Later, BJP Rajya Sabha MP G V L Narsimha Rao filed a petition with Rajya Sabha Chairman M Venkaiah Naidu seeking to initiate contempt proceedings against Vijayan for stating “that the ‘unconstitutional Bill’ will have no place in Kerala and the state will not implement it”, and asking “people to oppose the CAA”.
Rao sought a discussion on this issue in the next meeting of the Committee of Privileges in Rajya Sabha, of which he is a member, on January 3.
Prasad, meanwhile, said the law is “binding on the entire country” and is “perfectly legal and constitutional”. “The CAA is not related to any Indian Muslim, much less to any Indian citizen. It is only related to six persecuted communities in Pakistan, Afghanistan and Bangladesh, who are being singled out due to their faith,’’ he said.
In the Kerala Assembly earlier, while presenting the resolution, Vijayan said any law that is being framed without considering the secularism of the country, and its religious and linguistic diversities, would have “far-reaching consequences”.
He said the country’s secular nature would be lost “if certain religious segments are curbed or certain other sections are given better considerations for citizenship”.
“If unity in diversity, a value which we have upheld, is lost, such a situation would lead to the collapse of the country… We should not forget that the values being put forward by the Constitution are essential for the existence of the country,’’ he said.
“We should realise that matters, including the Citizenship Amendment Act, are part of a larger agenda in the country. It is clear when we examine the (legislations) this government has implemented… the moves against the Muslim community… a law was brought that made triple talaq a criminal offence… when 13 Indian states have special laws, Article 370, which gave special status to Jammu and Kashmir, was lifted. Such an approach was adopted for a Muslim-majority state,’’ he said.
“When protests have been going on against the CAA, the same government gave Inner Line Permit powers to Tripura, Arunachal Pradesh and Manipur. People from other states have to get special permission if they have to go to these states. In short, this government has been pursuing a method, which gave powers to states with religious discrimination as a basis. Such policies have been evolved as part of an agenda. The BJP is not an ordinary political party. It is being led by the RSS,’’ Vijayan said.
“The agenda of the Sangh Parivar is to declare most citizens in the country as second-rate citizens. It is that agenda that has come to the fore in the citizenship issue. If that is not opposed, such agendas will emerge one after another in our society,’’ he said.
The Chief Minister said that in the past, when the issue of citizenship came up, there were no protests as the amendments were not part of any agenda. “The Citizenship Act came into being in 1955 after imbibing the themes put forward by the Constitution. There had been amendments to the Act later. But such amendments did not lean toward religious discrimination or infringe upon fundamental rights,’’ he said.
The Chief Minister reiterated that the people of Kerala “need not worry” about the Act, and that there was no plan to start detention centres in the state for lodging those stripped of citizenship.

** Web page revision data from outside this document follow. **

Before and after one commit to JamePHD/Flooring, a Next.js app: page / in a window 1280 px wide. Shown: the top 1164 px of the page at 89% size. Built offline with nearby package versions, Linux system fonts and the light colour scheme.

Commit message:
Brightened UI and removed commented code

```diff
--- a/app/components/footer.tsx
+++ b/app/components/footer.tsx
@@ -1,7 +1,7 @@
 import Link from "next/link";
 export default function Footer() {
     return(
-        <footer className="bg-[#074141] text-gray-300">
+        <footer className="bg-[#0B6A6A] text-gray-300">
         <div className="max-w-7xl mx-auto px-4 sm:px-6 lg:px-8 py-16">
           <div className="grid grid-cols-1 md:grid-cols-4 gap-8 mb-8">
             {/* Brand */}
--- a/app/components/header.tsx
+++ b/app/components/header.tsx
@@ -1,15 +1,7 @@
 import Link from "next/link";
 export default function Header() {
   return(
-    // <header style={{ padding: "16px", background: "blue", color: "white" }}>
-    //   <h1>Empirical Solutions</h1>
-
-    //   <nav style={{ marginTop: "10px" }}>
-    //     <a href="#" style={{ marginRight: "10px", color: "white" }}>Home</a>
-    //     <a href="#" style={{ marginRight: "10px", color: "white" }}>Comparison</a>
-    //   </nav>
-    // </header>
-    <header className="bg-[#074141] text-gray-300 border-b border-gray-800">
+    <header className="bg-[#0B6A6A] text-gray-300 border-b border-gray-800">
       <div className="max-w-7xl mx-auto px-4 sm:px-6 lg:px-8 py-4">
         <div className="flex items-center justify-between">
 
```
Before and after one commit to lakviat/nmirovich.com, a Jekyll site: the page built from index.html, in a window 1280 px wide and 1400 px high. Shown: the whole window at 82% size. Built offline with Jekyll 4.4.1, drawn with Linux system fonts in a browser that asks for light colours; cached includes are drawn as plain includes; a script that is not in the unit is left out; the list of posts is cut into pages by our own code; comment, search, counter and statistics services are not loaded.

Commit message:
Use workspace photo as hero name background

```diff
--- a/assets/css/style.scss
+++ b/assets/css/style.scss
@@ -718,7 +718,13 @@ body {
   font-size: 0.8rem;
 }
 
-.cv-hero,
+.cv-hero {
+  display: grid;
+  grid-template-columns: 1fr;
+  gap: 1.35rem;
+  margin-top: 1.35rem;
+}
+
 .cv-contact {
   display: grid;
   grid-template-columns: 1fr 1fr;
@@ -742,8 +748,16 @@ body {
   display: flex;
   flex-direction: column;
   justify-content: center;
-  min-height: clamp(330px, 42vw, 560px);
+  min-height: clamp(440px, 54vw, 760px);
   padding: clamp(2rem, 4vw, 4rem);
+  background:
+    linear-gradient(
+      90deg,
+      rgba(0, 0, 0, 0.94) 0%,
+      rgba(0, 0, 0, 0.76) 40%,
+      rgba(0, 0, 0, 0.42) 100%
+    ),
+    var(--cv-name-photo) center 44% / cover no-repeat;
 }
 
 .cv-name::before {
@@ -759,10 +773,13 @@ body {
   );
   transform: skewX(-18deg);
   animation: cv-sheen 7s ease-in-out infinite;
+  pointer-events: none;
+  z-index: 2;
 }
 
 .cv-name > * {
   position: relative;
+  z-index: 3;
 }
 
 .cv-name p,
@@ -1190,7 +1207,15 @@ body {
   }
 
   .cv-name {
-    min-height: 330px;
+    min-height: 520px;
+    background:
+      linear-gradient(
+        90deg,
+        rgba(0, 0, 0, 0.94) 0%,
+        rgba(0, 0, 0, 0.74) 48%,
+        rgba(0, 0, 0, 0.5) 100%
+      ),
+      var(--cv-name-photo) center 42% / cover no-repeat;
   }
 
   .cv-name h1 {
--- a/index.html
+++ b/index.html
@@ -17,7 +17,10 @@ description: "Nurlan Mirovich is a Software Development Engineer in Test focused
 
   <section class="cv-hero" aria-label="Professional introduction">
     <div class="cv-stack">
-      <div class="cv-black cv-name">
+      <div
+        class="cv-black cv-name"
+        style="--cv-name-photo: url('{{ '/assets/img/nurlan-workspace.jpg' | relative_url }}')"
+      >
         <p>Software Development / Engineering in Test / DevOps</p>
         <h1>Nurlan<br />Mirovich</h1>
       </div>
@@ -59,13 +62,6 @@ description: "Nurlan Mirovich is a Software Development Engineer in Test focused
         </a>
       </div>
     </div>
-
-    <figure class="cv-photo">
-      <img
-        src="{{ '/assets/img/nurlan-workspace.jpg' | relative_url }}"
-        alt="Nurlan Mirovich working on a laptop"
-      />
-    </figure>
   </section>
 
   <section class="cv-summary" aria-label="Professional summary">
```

In his address, Opposition leader Chennithala referred to the National Population Register (NPR). “The questionnaire in the national population registry is frightening. This is a way to the National Register of Citizens. It should be opposed strongly. Without the support of the state government, the Centre cannot go ahead with the census procedure. Hence, the state should withdraw from the Census,” he said.
BJP MLA Rajagopal said: “The resolution was moved in the Assembly with a narrow political interest. The Assembly has no power to challenge or oppose a legislation passed by the both Houses of the Parliament.”